#2

Excellent article. Worth reading several times over. :thumbsup:


#3

This is a very good article that outlines some very clear truths about a culture that fosters both contraception and abortion as normal activities in our society. All that these methods do is turn women into the means to an end of sexual gratification. If men have no fear of impregnating the women they have sex why, then will “love them and leave them” so to speak without any fear of responsibility or repurchasing. As such, although women believe that they have gained “freedom” and “choice,” they have lost the honor, resent, and true love that is so due them.

May God bless you all! :slight_smile:


#4

Very true.

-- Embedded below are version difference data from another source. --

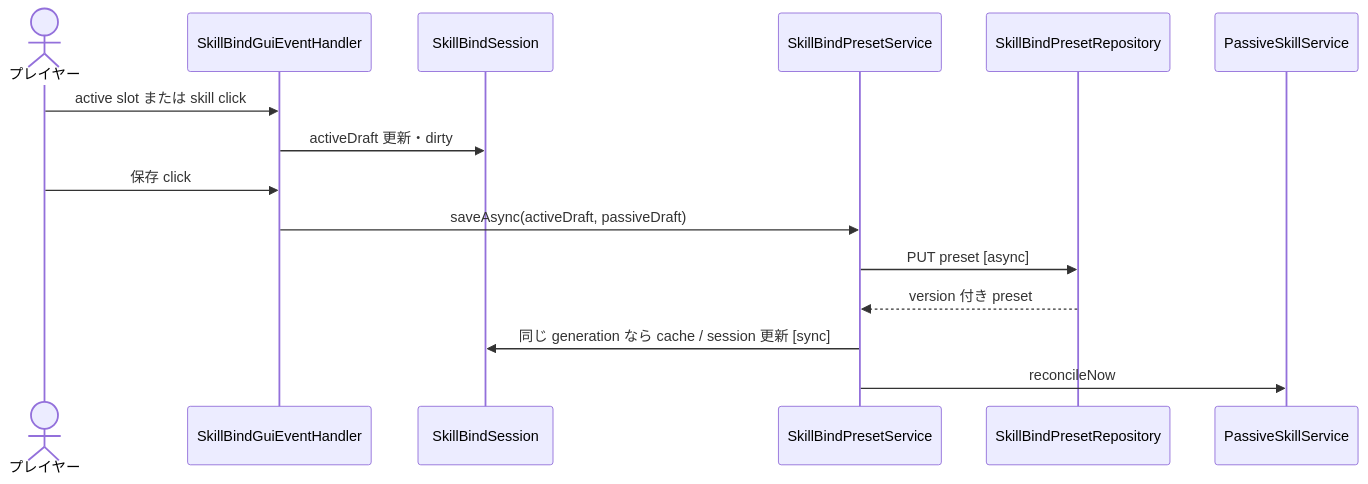
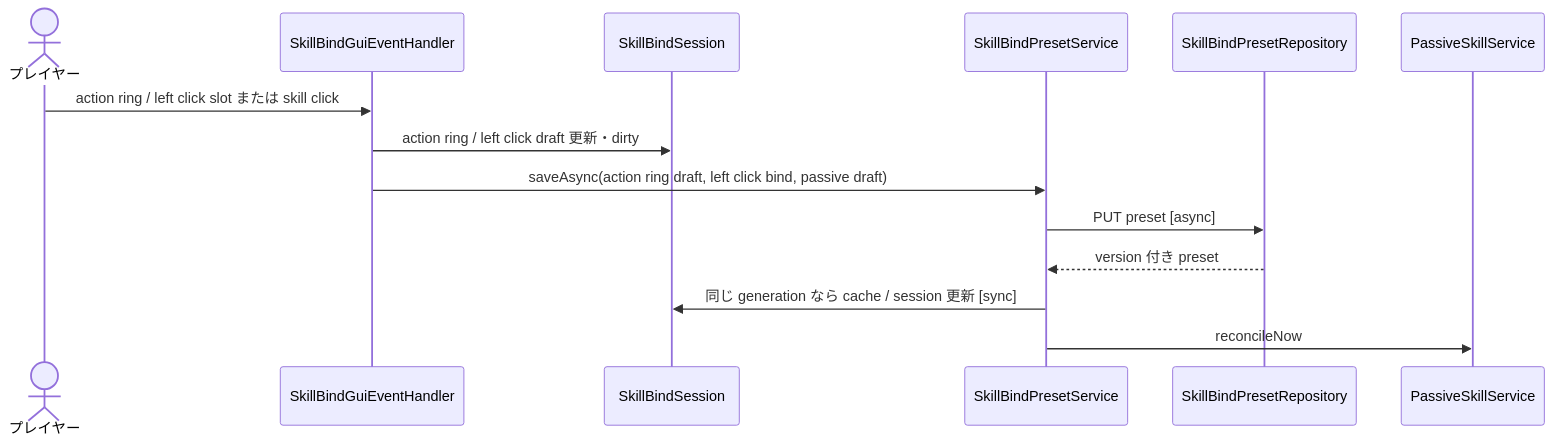
The second of 3 diagrams in 00_docs/10_Plugin設計書/feature/13-skill/4-統合フロー/13_4-スキルバインドGUI.md (maaasu/AstralRecord-Workspace), drawn with Mermaid before and after one commit. The commit also changed other lines of this file and 25 other files, not shown here.

````diff
--- a/00_docs/10_Plugin設計書/feature/13-skill/4-統合フロー/13_4-スキルバインドGUI.md
+++ b/00_docs/10_Plugin設計書/feature/13-skill/4-統合フロー/13_4-スキルバインドGUI.md
@@ -42,18 +42,17 @@
 ```mermaid
 sequenceDiagram
     actor Player as プレイヤー
     participant Event as SkillBindGuiEventHandler
     participant Session as SkillBindSession
     participant Preset as SkillBindPresetService
     participant Repo as SkillBindPresetRepository
     participant Passive as PassiveSkillService
 
-    Player->>Event: active slot または skill click
-    Event->>Session: activeDraft 更新・dirty
-    Player->>Event: 保存 click
-    Event->>Preset: saveAsync(activeDraft, passiveDraft)
+    Player->>Event: action ring / left click slot または skill click
+    Event->>Session: action ring / left click draft 更新・dirty
+    Event->>Preset: saveAsync(action ring draft, left click bind, passive draft)
     Preset->>Repo: PUT preset [async]
     Repo-->>Preset: version 付き preset
     Preset->>Session: 同じ generation なら cache / session 更新 [sync]
     Preset->>Passive: reconcileNow
 ```
````
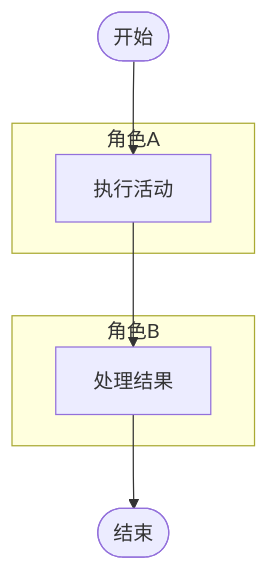
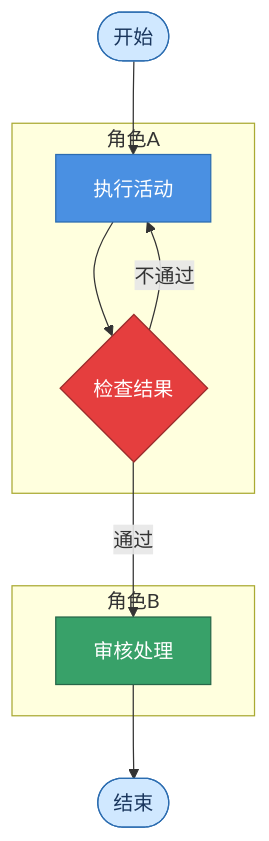
One commit to zhang1003533565/AgentA3 changed the diagram in ai-servers/app/multi_agents/diagram_activity_agent/prompt.md. Above: the diagram before and after it, drawn with Mermaid. The commit also changed other lines of this file and 14 other files, not shown here.

Commit message:
活动图流程图智能体以及提示词的修改

````diff
--- a/ai-servers/app/multi_agents/diagram_activity_agent/prompt.md
+++ b/ai-servers/app/multi_agents/diagram_activity_agent/prompt.md
@@ -14,11 +18,28 @@
 ```mermaid
 flowchart TD
   Start([开始])
   subgraph 角色A
     A1[执行活动]
+    A2{检查结果}
   end
   subgraph 角色B
-    B1[处理结果]
+    B1[审核处理]
   end
-  Start --> A1 --> B1 --> End([结束])
+  End([结束])
+
+  Start --> A1
+  A1 --> A2
+  A2 -->|通过| B1
+  A2 -->|不通过| A1
+  B1 --> End
+
+  classDef startEnd fill:#D0E8FF,stroke:#2B6CB0,color:#1A365D
+  classDef roleA fill:#4A90E2,stroke:#2B6CB0,color:#fff
+  classDef roleARed fill:#E53E3E,stroke:#9B2C2C,color:#fff
+  classDef roleB fill:#38A169,stroke:#276749,color:#fff
+
+  class Start,End startEnd
+  class A1 roleA
+  class A2 roleARed
+  class B1 roleB
 ```
````
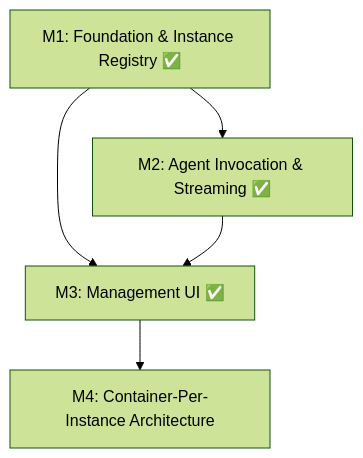
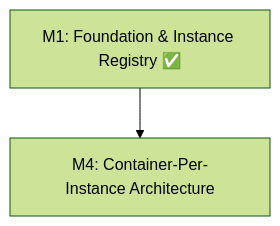
The diagram in spec/plan/README.md (pedropaulovc/claude-agent-sdk-aas), drawn with Mermaid (forest theme) before and after one commit. The commit also changed other lines of this file and 3 other files, not shown here.

First line of the commit message:
Remove outdated M2/M3 specs, update READMEs for M4 architecture

````diff
--- a/spec/plan/README.md
+++ b/spec/plan/README.md
@@ -20,7 +20,4 @@
 ```mermaid
 graph TD
-    M1[M1: Foundation & Instance Registry ✅] --> M2[M2: Agent Invocation & Streaming ✅]
-    M1 --> M3[M3: Management UI ✅]
-    M2 --> M3
-    M3 --> M4[M4: Container-Per-Instance Architecture]
+    M1[M1: Foundation & Instance Registry ✅] --> M4[M4: Container-Per-Instance Architecture]
 ```
````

The “swinging singles” scene, “one night stands”, “pick-up artist” culture, “hook-up” bars - none of these would exist as they do today without the contraceptive culture.


#5

I couldn’t agree more and i see it just in my own peer group (late teens).

Im sure contraception isn’t the only factor to blame but it cannot be coincidental, considering that the abuse of women (and indeed from another perspective, men) is so thoroughly bound up in modern and ‘liberated’ ideas about sex.

I think this article should be compulsory reading.


#6

I agree. Women are taught to look at their bodies as their worst enemies and also the quintessential means to gratification and self esteem.

On a larger scale, this whole idea that women need to neutralize biology and climb the career ladder, compete with men, step on everything that opposes them in their path, to give them a meaningful life…doesn’t say a lot about how any of us defines a meaningful life.


#7

Respect has been lost. I was always taught to respect women. We can regain it, both for men and women. Our choice.

The media, aided by outright liars, is mostly to blame. Anarchy is the result. Again, we can stop that too.

Ed


#8

When human relationships are not based on mutual respect, earned trust and courtship, then it becomes all about who controls who. In the 1970s, radical feminists called us men - male chauvenist pigs. Turning women into female chauvenist pigs is not a good solution.

When women are brainwashed to believe all men are the enemy - that’s us guys - that only leads to a power struggle, not love. Real love. Making women think they could take advantage of guys by jumping into the sack with whoever has not helped - at all.

Ed


#9

I’m a man, so I probably shouldn’t comment. But there is a lot in what you said above.

Related to the topic, I think women were once freer, but in a different way, and less secure in some ways.

Back when men were the sole bread winners, women weren’t “free” exactly, but they were more free to be themselves, I think, at least in terms of self-direction throughout the day, greater freedom to be mothers, etc.

But the price of it was to be really dependent on men. Probably that’s one of the reasons divorce was so frowned on in times past. It really was hard on women, much more so than on men.

But divorce is still harder on women than it is on men, for a lot of reasons, and women are not self-directed throughout the day. They’re directed by an employer to do a particular thing and no other, and they’re held to account for any failure to do it as required.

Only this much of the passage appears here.